Is an MBA worth doing? That’s a question I get asked because I spent the past couple of years doing an Executive MBA at Surrey Business School. The course is one or two weekends of teaching per month and a steady stream of coursework and group presentations to deliver. And although it involved a fair amount of blood, toil, tears and sweat (well, maybe not the blood and tears), it was an incredible learning experience that made all the work worth it.
I chose Surrey because the course is bang up to date, with modules on subjects like “Digital Platforms and Business Model Strategies” and “Entrepreneurship and Innovation Management”. AI and Big Data and the latest thinking on analytics is there on the course in a module on “Manager Decision Making and Insight”, along with modules covering subjects like financial management and accounting, operations management and strategy.

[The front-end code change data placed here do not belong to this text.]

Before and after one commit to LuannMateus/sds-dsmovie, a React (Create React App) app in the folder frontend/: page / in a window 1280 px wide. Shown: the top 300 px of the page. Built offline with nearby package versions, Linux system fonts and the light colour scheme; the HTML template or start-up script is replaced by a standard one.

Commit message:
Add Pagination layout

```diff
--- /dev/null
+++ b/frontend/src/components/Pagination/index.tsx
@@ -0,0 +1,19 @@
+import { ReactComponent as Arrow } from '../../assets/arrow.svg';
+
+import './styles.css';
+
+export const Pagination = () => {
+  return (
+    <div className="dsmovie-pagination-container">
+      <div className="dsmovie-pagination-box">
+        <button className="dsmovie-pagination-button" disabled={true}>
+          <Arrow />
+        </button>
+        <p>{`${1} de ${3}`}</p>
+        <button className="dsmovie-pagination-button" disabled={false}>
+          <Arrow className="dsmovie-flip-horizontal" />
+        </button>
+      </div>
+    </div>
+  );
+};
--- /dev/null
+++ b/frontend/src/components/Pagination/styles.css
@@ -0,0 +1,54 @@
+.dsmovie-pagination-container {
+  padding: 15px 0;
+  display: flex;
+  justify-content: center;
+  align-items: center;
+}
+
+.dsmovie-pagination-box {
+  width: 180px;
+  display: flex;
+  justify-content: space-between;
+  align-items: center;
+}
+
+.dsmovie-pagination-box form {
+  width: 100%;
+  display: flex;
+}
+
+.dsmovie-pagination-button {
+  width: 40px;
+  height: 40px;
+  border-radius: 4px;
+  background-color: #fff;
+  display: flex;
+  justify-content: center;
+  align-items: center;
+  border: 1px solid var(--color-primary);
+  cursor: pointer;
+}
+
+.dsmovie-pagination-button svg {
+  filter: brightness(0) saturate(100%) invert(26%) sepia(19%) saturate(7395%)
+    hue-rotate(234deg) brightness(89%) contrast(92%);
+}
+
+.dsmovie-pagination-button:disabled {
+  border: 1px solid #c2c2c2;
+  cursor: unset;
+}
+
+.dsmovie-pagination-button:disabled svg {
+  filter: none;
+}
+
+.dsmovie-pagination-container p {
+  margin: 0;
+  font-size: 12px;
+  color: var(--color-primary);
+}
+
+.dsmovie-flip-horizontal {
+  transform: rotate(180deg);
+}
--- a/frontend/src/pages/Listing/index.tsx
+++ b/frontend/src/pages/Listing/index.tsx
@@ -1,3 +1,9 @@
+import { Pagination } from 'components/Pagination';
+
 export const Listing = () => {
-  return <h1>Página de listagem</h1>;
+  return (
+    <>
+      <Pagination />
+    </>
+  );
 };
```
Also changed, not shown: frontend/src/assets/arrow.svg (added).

The lecturers frequently brought a wide range of their own commercial experience to discussions, so it was never a case of crusty, dry lecturers with elbow patches and sandals trying to imagine what real business is like, but top academics with a great deal of first-hand expertise of the business world and PowerPoint decks starting with the logos of companies they’d worked with.
As a marketer, I was particularly appreciative of the modules on “Marketing in a Digital World” and “Advanced Consumer Behaviour”, which looked at the strategies and techniques used by leading marketers today, backed up by lots on the degree about business models, innovation and strategy. Meanwhile, the optional module on “Leadership” made us reflect critically on our own styles and what applying best practice might look like.
Outside of lectures, the support Surrey Business School put around the course – the “MBA Help” email account, the admin support, the course director, and the fact that the lecturers would reply quickly to emails – all added glue that contributed to making the degree a really strong experience.
There are those in life who believe that you can just “wing it” with most things in life and pick everything up by accident. But in my opinion, there’s a lot of practical learning that I experienced on the degree that I wouldn’t have thought about without the formal studying and reflection that an MBA provides. Undoubtedly, by studying I was able to develop a much richer understanding of best practice and a set of tools that have helped me to provide greater rigour and insight in what I do at work. So yes, I do think an MBA is worth doing, and – if you’re considering business school – I would definitely recommend putting Surrey on your shortlist.